Collection entries:
⟨

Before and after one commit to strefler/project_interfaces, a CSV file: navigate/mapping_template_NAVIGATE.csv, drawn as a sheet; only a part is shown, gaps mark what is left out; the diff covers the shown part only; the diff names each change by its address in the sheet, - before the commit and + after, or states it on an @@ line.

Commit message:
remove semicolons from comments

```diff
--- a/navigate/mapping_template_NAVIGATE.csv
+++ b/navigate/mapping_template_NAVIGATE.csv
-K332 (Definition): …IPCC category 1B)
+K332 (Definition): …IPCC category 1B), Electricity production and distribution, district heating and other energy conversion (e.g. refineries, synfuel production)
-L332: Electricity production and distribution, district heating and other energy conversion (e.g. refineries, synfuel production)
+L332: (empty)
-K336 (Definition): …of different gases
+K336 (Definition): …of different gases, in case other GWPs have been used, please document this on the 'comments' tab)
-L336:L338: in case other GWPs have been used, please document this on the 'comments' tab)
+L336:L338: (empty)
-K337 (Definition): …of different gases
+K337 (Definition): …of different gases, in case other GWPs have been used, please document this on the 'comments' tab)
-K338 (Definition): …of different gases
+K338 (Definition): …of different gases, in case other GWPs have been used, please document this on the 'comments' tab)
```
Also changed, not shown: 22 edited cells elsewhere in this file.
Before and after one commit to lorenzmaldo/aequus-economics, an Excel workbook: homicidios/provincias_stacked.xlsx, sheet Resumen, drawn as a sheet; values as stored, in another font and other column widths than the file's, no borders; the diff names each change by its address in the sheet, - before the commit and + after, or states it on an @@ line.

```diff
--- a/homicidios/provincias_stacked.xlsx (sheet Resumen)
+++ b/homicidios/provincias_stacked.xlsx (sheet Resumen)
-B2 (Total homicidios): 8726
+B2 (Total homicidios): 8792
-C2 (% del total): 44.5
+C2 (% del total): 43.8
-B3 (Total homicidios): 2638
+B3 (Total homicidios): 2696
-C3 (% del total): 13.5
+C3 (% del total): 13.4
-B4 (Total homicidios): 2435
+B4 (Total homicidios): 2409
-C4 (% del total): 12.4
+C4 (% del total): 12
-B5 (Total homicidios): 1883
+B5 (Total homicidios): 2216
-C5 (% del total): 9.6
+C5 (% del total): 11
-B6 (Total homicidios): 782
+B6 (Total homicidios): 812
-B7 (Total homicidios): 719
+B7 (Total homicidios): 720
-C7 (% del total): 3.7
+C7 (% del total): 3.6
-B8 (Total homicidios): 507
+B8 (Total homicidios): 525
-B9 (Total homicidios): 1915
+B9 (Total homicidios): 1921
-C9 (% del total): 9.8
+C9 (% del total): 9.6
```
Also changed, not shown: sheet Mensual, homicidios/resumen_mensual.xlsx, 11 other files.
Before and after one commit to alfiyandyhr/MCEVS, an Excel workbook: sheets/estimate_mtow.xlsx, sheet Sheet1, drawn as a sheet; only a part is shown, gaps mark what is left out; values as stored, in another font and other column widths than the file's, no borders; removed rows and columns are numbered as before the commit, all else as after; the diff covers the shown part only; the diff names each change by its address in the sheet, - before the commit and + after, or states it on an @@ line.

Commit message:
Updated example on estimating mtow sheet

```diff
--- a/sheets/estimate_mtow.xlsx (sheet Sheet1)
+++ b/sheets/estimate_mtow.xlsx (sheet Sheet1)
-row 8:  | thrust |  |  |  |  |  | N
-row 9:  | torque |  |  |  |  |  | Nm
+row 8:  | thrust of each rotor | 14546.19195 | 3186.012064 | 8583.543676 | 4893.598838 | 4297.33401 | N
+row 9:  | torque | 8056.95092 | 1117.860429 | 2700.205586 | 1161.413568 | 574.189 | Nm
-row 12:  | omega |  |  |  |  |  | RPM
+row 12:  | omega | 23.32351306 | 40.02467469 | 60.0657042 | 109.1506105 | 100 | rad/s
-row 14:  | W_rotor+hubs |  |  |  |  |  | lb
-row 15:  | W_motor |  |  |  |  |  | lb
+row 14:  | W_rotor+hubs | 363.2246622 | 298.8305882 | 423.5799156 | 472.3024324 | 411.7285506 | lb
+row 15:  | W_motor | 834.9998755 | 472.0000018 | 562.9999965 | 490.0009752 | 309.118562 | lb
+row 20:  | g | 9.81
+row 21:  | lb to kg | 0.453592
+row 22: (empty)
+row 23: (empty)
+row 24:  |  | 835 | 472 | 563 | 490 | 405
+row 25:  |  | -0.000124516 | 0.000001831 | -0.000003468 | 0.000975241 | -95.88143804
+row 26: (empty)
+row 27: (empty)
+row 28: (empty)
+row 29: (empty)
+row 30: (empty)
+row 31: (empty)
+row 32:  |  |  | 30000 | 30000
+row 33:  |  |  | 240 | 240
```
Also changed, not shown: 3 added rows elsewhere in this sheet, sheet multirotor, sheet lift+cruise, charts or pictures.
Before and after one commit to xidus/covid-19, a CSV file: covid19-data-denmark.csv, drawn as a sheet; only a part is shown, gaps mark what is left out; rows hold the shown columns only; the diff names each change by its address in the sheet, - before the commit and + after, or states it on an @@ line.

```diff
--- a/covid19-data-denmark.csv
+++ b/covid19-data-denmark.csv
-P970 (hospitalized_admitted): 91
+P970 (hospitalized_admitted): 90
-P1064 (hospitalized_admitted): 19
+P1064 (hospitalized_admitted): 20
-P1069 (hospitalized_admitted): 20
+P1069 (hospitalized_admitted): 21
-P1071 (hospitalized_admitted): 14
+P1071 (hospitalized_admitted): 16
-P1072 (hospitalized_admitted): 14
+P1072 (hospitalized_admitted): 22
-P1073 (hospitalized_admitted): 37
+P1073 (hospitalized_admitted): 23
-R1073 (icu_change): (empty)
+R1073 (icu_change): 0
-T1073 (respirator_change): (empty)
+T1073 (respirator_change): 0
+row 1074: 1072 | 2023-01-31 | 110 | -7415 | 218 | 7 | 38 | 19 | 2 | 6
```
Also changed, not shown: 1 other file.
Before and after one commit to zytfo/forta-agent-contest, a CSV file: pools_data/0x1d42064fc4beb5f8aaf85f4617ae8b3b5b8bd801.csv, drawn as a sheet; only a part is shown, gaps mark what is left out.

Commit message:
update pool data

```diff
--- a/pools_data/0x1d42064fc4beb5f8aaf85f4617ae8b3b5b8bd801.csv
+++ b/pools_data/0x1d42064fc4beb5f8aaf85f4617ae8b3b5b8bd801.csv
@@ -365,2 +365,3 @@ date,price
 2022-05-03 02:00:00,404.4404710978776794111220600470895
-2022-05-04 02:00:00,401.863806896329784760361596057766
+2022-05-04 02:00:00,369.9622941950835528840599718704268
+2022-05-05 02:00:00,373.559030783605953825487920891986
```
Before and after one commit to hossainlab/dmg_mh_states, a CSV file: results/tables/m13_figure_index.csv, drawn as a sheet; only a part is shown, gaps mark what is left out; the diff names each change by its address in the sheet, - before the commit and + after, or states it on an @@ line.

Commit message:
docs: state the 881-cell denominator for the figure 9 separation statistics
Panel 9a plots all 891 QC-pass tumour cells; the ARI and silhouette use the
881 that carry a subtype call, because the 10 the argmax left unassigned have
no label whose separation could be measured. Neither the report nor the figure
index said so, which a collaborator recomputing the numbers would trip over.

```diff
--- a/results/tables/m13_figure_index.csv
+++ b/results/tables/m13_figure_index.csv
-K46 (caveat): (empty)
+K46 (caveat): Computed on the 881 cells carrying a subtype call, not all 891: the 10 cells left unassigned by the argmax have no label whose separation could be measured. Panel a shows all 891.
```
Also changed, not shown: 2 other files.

⟩

▶ **Exercise directions**
Among the lines of the data above, find those with the word "measured" and show them.

▶ **Task solution**
no label whose separation could be measured. Neither the report nor the figure
+K46 (caveat): Computed on the 881 cells carrying a subtype call, not all 891: the 10 cells left unassigned by the argmax have no label whose separation could be measured. Panel a shows all 891.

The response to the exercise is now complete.